▶ _What is required_: Send each entry back exactly as given, pictures excluded.
··· Data records
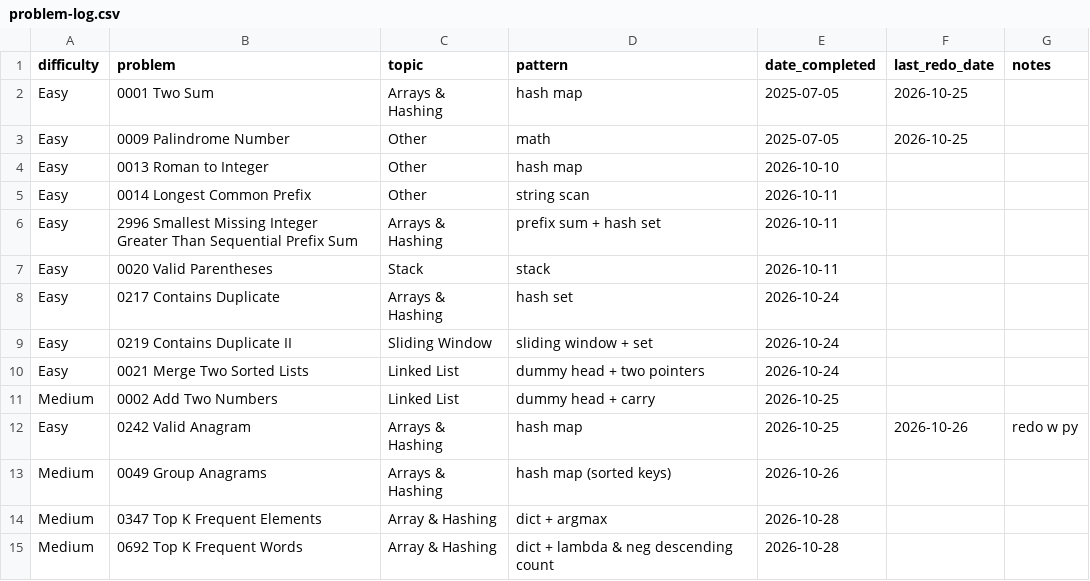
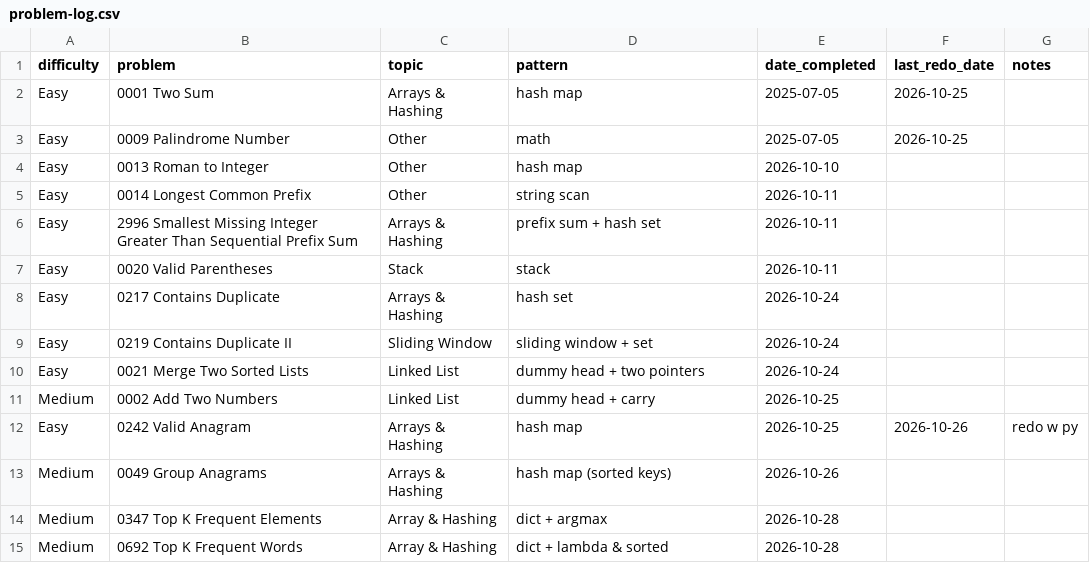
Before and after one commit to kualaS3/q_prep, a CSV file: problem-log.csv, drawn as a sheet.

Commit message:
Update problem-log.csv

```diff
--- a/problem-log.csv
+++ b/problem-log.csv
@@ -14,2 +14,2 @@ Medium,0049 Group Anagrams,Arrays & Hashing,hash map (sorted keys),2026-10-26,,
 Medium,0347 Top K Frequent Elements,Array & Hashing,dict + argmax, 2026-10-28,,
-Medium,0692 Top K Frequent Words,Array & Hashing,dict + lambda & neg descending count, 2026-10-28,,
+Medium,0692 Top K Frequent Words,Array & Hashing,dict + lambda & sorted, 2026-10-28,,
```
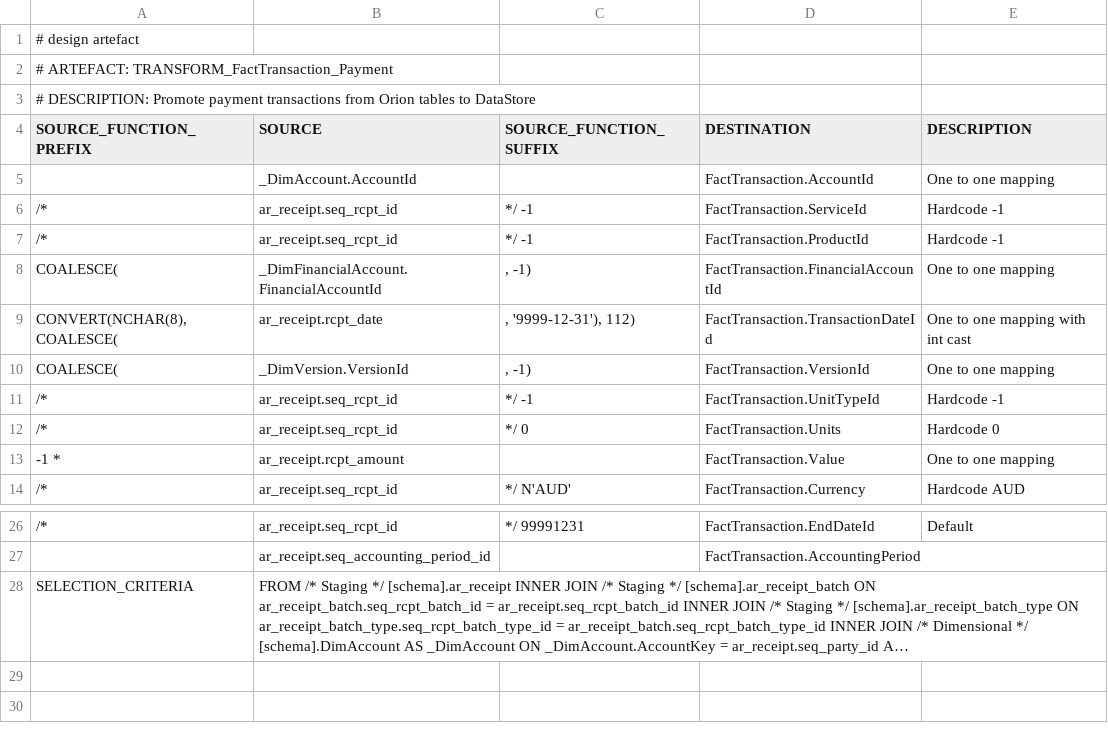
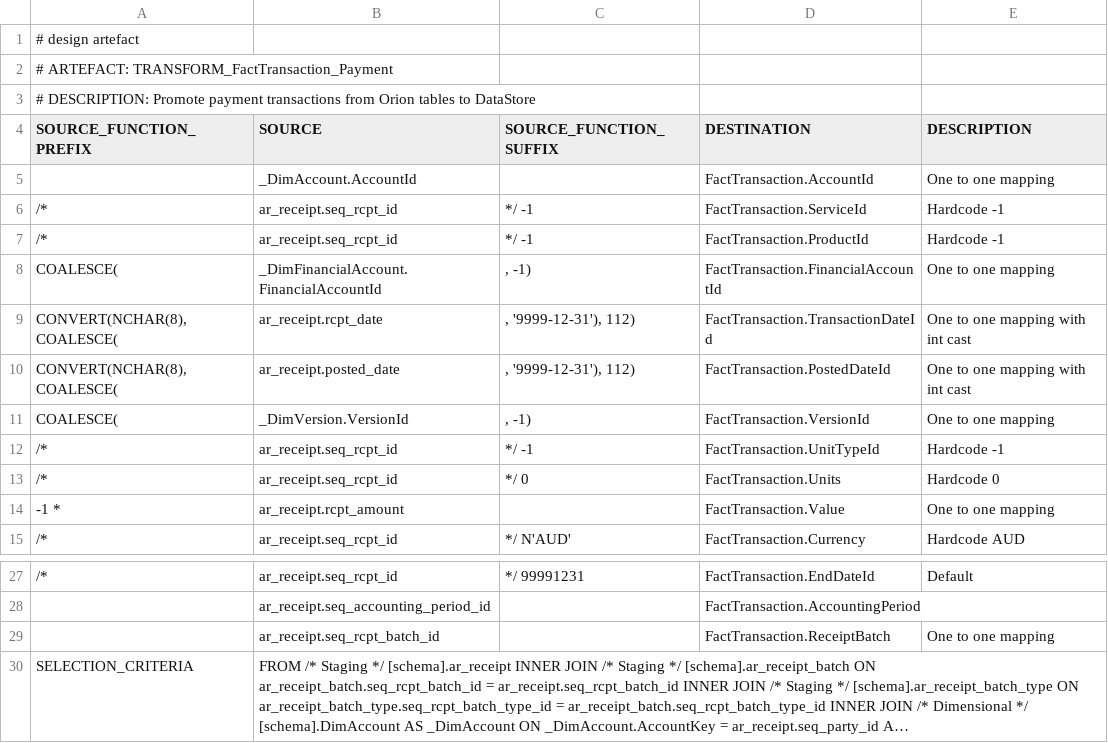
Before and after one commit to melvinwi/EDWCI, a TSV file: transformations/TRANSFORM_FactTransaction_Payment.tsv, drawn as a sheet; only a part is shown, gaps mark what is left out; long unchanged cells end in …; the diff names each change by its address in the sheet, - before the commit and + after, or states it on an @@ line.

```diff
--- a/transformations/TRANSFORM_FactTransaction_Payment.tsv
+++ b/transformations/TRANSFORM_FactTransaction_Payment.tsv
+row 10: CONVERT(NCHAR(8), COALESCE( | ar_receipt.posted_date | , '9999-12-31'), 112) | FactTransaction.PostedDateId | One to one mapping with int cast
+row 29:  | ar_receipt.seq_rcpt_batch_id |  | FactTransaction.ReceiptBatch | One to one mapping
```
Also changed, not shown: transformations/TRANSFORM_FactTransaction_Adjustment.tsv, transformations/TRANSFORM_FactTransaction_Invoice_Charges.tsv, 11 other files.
······
▶ _Written answer_:
Before and after one commit to kualaS3/q_prep, a CSV file: problem-log.csv, drawn as a sheet.

Commit message:
Update problem-log.csv

```diff
--- a/problem-log.csv
+++ b/problem-log.csv
@@ -14,2 +14,2 @@ Medium,0049 Group Anagrams,Arrays & Hashing,hash map (sorted keys),2026-10-26,,
 Medium,0347 Top K Frequent Elements,Array & Hashing,dict + argmax, 2026-10-28,,
-Medium,0692 Top K Frequent Words,Array & Hashing,dict + lambda & neg descending count, 2026-10-28,,
+Medium,0692 Top K Frequent Words,Array & Hashing,dict + lambda & sorted, 2026-10-28,,
```
Before and after one commit to melvinwi/EDWCI, a TSV file: transformations/TRANSFORM_FactTransaction_Payment.tsv, drawn as a sheet; only a part is shown, gaps mark what is left out; long unchanged cells end in …; the diff names each change by its address in the sheet, - before the commit and + after, or states it on an @@ line.

```diff
--- a/transformations/TRANSFORM_FactTransaction_Payment.tsv
+++ b/transformations/TRANSFORM_FactTransaction_Payment.tsv
+row 10: CONVERT(NCHAR(8), COALESCE( | ar_receipt.posted_date | , '9999-12-31'), 112) | FactTransaction.PostedDateId | One to one mapping with int cast
+row 29:  | ar_receipt.seq_rcpt_batch_id |  | FactTransaction.ReceiptBatch | One to one mapping
```
Also changed, not shown: transformations/TRANSFORM_FactTransaction_Adjustment.tsv, transformations/TRANSFORM_FactTransaction_Invoice_Charges.tsv, 11 other files.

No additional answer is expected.